Ninth Circuit Says Warrantless Search of Google Files Automatically Reported to Police Violated Fourth Amendment

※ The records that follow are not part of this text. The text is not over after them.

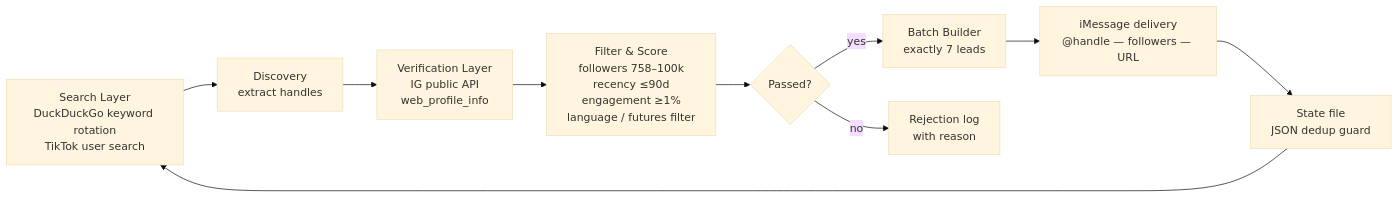
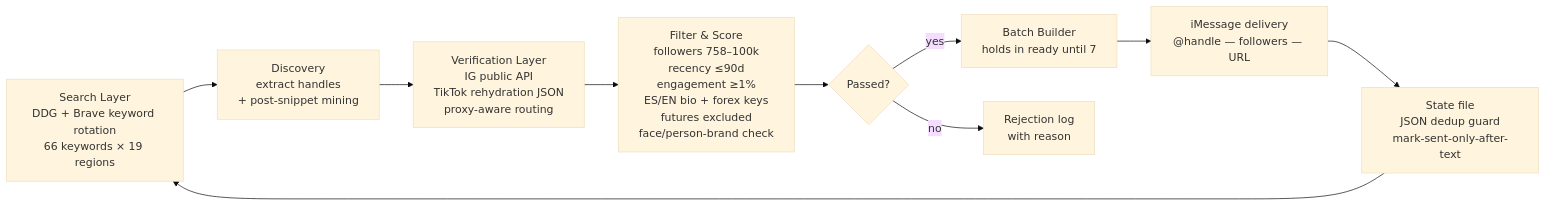
One commit to nervotechautomations/forex-lead-gen-engine changed the diagram in README.md. Above: the diagram before and after it, drawn with Mermaid (base theme). The commit also changed other lines of this file and 2 other files, not shown here.

````diff
--- a/README.md
+++ b/README.md
@@ -11,12 +11,12 @@
 ```mermaid
 flowchart LR
-    A[Search Layer<br/>DuckDuckGo keyword rotation<br/>TikTok user search] --> B[Discovery<br/>extract handles]
-    B --> C[Verification Layer<br/>IG public API<br/>web_profile_info]
-    C --> D[Filter & Score<br/>followers 758–100k<br/>recency ≤90d<br/>engagement ≥1%<br/>language / futures filter]
+    A[Search Layer<br/>DDG + Brave keyword rotation<br/>66 keywords × 19 regions] --> B[Discovery<br/>extract handles<br/>+ post-snippet mining]
+    B --> C[Verification Layer<br/>IG public API<br/>TikTok rehydration JSON<br/>proxy-aware routing]
+    C --> D[Filter & Score<br/>followers 758–100k<br/>recency ≤90d<br/>engagement ≥1%<br/>ES/EN bio + forex keys<br/>futures excluded<br/>face/person-brand check]
     D --> E{Passed?}
-    E -->|yes| F[Batch Builder<br/>exactly 7 leads]
+    E -->|yes| F[Batch Builder<br/>holds in ready until 7]
     E -->|no| G[Rejection log<br/>with reason]
     F --> H[iMessage delivery<br/>@handle — followers — URL]
-    H --> I[State file<br/>JSON dedup guard]
+    H --> I[State file<br/>JSON dedup guard<br/>mark-sent-only-after-text]
     I --> A
 ```
````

The Ninth Circuit announced today police violated a defendant’s Fourth Amendment rights when they warrantlessly searched files that Google automatically reported using a proprietary algorithm designed to detect child sexual abuse material (“CSAM”). Prosecutors in the case, United States v. Wilson, had argued that the police officer’s search of the defendant’s files did not violate the Fourth Amendment because Google, a private party, had conducted the initial search. The district court agreed, finding that there was a “virtual certainty” that the files Google sent to police were identical to files previously identified by a Google employee as CSAM. But no Google employee reviewed the defendant's files before sending them to police—instead, Google automatically forwarded the files to law enforcement after a proprietary algorithm matched the files to previously-identified CSAM images. EPIC filed an amicus brief in the Ninth Circuit appeal to explain that prosecutors had failed to show that the proprietary Google algorithm reliably matched images. EPIC also urged the court to narrowly apply the private search exception. The Ninth Circuit found that the police search “allowed the government to learn new, critical information” and “expanded the scope of the antecedent private search because the government agent viewed Wilson’s email attachments even though no Google employee—or other person—had done so.” The Ninth Circuit also echoed EPIC’s amicus brief: “on the limited evidentiary record, the government has not established that what a Google employee previously viewed were exact duplicates of Wilson’s images.” The decision in this case diverges from previous federal appeals and state court decisions on the issue and may lead the Supreme Court to review the important privacy implications of mass automatic file scanning programs.